12/29/2007 02:56 pm ET | Updated May 25, 2011

It Seems I Should Be For John Edwards -- So Why Am I For Obama?

I'm what they call a "left conservative." That means someone who remembers when progressives were united around a vision of global economic justice, someone who cautioned against the displacement of that vision during the rise of an otherwise completely righteous identity politics in the '70s.

In a nutshell, it means someone who realizes that, while it is a sign of progress when Richard Parsons and Carly Fiorina can become CEOs of major corporations--it is not fundamental progress, it does not change the nature of institutions.

Apart from good ole' Dennis, hapless as he is, John Edwards is the candidate who comes closest to reviving that old vision. And yet, somehow, I just can't be for the guy. I'm a bit embarrassed about my reasons, they are so superficial--his naked ambition, his smoothness and, yes, his hair: it adds up to a package I just don't trust. His commitment is palpable, but it feels like a lawyer's commitment, a professional commitment, a determination to win whatever case he has.

But with Obama? Well, it is passing strange.
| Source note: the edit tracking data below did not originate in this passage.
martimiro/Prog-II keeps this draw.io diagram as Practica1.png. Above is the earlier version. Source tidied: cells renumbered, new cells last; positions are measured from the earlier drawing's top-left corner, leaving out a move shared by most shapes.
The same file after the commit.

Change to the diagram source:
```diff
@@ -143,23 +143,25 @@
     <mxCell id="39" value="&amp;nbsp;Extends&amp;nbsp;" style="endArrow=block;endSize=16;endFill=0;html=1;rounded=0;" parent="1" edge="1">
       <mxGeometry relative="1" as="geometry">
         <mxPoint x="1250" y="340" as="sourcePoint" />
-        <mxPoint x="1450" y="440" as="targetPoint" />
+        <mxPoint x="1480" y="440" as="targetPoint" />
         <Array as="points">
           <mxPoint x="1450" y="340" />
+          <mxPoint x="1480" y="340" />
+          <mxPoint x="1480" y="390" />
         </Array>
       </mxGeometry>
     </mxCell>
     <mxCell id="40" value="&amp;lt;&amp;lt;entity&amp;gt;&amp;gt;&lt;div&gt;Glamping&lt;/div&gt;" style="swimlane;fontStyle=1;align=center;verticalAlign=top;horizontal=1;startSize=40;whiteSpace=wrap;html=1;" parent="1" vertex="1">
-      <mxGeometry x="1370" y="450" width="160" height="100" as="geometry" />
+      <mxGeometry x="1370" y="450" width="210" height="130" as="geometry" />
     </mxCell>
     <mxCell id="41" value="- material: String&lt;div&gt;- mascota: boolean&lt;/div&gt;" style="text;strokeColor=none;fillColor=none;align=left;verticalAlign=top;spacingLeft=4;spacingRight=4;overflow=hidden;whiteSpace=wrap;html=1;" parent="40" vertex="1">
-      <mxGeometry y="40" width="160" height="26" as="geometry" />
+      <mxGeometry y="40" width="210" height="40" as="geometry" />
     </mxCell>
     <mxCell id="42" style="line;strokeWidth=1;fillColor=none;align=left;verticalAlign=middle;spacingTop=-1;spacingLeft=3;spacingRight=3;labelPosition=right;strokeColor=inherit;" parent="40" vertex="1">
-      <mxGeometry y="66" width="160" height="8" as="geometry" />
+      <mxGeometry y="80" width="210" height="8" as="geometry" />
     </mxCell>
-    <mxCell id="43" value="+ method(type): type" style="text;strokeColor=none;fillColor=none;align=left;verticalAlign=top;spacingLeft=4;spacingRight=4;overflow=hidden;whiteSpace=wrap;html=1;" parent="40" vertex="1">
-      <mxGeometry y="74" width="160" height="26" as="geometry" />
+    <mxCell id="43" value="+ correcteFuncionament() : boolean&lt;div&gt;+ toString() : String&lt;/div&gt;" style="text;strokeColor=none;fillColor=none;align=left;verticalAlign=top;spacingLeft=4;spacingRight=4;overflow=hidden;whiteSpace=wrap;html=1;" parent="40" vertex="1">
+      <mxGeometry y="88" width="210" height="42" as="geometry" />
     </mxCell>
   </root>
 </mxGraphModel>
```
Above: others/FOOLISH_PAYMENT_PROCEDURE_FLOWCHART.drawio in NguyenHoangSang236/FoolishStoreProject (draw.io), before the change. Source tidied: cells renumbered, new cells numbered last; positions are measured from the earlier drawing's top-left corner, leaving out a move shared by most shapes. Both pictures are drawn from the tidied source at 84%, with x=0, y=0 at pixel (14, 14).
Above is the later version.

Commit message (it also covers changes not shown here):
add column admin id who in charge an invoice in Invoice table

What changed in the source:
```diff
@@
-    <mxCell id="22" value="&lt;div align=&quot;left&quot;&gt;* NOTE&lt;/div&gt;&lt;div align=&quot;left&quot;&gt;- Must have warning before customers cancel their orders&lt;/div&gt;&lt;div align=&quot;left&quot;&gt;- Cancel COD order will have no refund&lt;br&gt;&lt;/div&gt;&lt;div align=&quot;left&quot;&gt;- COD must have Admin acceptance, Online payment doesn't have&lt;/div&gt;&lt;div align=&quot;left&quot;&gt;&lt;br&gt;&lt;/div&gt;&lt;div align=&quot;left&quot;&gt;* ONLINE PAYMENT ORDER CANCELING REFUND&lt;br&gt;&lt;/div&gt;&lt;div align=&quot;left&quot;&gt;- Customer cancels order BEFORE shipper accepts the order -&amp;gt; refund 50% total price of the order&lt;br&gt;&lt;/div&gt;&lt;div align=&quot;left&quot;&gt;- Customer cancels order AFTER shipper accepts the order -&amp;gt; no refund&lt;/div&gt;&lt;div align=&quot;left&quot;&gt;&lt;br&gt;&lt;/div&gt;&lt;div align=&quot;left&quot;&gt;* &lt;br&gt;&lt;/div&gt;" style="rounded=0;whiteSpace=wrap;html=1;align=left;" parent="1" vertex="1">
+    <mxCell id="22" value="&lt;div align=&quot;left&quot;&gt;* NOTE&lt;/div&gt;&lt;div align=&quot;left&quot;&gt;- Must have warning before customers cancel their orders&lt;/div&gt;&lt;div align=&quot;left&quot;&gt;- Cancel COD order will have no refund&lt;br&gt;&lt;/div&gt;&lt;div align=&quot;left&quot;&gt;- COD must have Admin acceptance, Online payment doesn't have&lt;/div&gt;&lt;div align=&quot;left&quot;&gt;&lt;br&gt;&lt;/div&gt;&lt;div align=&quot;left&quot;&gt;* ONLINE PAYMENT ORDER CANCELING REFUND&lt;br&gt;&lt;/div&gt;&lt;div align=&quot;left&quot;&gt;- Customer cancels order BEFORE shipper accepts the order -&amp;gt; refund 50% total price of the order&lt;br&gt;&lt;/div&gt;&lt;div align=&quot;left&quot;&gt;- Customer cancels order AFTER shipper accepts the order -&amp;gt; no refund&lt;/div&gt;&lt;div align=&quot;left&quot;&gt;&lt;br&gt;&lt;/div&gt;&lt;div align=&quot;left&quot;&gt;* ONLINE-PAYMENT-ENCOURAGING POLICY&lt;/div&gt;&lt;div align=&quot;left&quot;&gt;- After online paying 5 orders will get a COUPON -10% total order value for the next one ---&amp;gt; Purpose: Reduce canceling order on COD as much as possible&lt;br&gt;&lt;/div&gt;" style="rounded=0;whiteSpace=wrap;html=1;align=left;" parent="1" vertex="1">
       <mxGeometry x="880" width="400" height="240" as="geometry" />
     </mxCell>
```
With the exception of Iraq, his positions are as centrist and vague as his rhetoric. His ties to big money are established. But he's got something else--no, he is something else.

Bill Clinton said it best, actually--while he was slicing and dicing Barack on the Charlie Rose show. Just a Symbol of Change, he opined, not an Agent of Change. Like Hillary (say what?).

As an old-fashioned leftie I should be skeptical of a mere symbol, shouldn't I? Well, it depends. Obama is a very special symbol. He transcends the culture wars and identity politics simply in virtue of who he is. Andrew Sullivan gets it right in a recent piece called--Goodbye To All That. Exactly. Enough with us boomers and our ancient grievances.

Sullivan also emphasizes the impact of an Obama presidency on a world that now fears and despises us. Just the fact of it. Just the face. Just the name. At a stroke, America secures a new beginning--in its own eyes as well. Nothing else could do it so decisively. So what if he's inexperienced? He's smart. He's a quick study. He'll listen to Dick Holbrooke and Joe Biden and he'll make those sensible, centrist decisions. He's no radical, he's shown that, Lord knows--he'll be as deliberate and pragmatic in office as he's been in the campaign.

It's not the policy, stupid, it's the symbolism. Obama actually embodies what he represents. That means he doesn't just represent change. He is change.